**Assignment:** Your task is to filter the entries and copy every line containing the string "formatter".

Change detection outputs
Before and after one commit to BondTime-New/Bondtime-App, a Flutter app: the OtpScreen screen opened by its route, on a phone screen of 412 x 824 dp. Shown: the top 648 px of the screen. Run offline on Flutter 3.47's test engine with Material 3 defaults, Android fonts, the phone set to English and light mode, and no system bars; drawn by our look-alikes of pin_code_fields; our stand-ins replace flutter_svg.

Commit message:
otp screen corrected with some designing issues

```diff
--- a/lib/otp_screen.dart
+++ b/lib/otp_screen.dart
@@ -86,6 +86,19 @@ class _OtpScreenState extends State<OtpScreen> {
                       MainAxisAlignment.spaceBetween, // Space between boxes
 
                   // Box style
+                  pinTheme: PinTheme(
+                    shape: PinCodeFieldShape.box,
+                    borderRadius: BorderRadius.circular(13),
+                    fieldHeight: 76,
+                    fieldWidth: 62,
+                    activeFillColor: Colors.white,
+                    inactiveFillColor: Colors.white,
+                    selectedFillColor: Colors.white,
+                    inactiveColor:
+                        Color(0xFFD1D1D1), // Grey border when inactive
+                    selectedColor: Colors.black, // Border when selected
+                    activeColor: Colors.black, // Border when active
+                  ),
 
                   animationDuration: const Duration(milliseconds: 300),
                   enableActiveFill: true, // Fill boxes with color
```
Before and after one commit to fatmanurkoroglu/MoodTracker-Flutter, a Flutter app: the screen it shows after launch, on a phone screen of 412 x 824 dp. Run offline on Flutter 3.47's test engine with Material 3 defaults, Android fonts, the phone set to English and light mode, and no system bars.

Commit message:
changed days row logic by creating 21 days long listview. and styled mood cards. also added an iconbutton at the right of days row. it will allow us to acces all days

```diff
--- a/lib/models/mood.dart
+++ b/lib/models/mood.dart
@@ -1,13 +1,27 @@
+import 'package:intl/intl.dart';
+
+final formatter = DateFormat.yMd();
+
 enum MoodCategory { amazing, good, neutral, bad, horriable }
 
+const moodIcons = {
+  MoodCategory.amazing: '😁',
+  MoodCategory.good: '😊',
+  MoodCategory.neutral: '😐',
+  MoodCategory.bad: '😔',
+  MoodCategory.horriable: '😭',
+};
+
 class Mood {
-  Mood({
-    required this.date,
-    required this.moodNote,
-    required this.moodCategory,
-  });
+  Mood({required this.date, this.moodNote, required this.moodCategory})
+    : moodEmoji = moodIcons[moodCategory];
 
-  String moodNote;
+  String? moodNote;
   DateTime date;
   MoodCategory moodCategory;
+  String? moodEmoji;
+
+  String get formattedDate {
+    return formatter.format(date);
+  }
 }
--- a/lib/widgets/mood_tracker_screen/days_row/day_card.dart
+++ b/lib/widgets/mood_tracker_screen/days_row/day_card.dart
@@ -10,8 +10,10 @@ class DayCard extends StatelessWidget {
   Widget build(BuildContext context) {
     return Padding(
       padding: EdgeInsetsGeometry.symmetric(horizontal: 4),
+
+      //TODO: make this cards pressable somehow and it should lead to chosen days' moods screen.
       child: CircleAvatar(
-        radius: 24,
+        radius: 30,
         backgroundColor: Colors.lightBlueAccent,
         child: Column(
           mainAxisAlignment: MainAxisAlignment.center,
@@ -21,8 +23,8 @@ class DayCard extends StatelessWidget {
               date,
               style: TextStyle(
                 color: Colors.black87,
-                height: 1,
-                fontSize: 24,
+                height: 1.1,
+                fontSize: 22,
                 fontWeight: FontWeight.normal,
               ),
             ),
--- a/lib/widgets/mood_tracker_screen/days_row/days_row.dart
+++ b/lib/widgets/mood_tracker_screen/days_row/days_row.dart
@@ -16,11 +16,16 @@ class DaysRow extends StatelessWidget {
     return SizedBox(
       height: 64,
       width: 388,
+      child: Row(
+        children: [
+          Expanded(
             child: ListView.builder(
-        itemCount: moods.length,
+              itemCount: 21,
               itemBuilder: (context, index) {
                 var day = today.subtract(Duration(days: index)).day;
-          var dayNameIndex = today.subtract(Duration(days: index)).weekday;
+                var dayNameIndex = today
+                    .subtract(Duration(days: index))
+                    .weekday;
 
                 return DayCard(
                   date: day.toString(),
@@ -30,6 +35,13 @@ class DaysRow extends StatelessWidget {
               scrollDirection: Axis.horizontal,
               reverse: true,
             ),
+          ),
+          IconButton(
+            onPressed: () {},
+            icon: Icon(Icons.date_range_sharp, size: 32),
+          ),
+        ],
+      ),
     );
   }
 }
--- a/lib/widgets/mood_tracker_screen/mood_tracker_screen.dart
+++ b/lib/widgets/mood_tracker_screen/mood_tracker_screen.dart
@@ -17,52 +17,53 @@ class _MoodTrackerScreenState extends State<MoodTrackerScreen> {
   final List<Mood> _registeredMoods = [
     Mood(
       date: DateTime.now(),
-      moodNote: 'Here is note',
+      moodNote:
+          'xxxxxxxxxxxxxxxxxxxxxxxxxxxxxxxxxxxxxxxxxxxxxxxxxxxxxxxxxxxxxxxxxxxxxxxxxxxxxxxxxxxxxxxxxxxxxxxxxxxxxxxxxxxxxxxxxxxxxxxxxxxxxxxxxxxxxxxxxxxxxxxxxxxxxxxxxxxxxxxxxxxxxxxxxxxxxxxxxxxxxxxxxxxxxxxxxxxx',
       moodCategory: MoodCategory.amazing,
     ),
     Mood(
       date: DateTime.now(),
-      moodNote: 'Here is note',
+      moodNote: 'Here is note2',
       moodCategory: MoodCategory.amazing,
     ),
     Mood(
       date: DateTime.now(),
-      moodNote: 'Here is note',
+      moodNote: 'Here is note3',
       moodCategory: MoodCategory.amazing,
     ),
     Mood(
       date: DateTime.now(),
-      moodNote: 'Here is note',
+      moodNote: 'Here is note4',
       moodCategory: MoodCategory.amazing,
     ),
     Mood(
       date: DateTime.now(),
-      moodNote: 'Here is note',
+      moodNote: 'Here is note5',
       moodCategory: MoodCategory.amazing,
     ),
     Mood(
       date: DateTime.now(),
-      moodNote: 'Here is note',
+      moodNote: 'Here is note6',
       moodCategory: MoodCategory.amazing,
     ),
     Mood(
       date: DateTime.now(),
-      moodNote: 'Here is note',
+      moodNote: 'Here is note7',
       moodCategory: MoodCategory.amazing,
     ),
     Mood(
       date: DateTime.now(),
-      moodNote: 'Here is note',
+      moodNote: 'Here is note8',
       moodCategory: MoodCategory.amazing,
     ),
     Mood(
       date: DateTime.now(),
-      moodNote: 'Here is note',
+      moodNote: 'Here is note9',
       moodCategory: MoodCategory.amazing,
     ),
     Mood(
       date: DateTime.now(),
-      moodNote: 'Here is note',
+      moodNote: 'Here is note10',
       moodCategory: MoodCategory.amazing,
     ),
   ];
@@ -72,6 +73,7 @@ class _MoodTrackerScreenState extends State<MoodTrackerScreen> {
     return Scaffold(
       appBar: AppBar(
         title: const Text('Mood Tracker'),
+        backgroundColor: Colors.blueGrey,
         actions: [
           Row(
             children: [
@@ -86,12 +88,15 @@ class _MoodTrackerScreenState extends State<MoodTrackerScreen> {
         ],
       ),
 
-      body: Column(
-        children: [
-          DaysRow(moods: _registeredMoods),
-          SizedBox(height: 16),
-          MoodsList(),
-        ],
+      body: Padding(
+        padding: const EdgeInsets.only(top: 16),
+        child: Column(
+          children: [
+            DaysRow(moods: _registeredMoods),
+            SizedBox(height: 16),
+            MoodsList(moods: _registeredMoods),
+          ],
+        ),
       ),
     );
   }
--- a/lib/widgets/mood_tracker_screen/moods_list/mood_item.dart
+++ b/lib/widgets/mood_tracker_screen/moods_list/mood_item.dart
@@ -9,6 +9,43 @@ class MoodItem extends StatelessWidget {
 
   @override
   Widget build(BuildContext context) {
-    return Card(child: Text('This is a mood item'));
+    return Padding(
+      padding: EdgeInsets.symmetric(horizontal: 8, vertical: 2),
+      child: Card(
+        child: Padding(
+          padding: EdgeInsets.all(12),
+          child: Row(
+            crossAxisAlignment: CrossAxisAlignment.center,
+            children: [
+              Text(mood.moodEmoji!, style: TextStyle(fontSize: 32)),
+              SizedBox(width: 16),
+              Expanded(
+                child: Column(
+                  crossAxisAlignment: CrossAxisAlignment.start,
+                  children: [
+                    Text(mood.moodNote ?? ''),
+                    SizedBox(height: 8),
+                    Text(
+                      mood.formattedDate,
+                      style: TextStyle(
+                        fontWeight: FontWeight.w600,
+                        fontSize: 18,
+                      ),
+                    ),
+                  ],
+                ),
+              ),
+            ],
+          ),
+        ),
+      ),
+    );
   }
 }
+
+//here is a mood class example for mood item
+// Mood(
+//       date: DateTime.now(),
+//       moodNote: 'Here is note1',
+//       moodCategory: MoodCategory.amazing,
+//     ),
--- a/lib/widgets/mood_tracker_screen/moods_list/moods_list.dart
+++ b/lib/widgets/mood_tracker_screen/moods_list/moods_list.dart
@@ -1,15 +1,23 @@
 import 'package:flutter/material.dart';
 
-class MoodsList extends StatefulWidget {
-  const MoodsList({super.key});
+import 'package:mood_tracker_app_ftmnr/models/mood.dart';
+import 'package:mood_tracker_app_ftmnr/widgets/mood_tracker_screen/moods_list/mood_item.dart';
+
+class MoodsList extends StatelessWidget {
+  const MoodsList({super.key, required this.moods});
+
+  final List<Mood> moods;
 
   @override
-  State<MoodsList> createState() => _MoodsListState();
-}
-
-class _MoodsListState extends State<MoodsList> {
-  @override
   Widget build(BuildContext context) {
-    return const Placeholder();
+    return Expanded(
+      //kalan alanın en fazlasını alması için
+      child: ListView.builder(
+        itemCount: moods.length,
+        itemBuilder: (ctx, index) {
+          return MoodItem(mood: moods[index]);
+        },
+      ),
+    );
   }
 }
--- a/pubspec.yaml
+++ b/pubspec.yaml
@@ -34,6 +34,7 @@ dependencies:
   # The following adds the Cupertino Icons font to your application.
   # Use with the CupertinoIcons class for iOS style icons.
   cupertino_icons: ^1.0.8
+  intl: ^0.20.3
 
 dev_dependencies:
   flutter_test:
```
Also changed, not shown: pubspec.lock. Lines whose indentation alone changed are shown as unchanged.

**Solution:**
+final formatter = DateFormat.yMd();
+    return formatter.format(date);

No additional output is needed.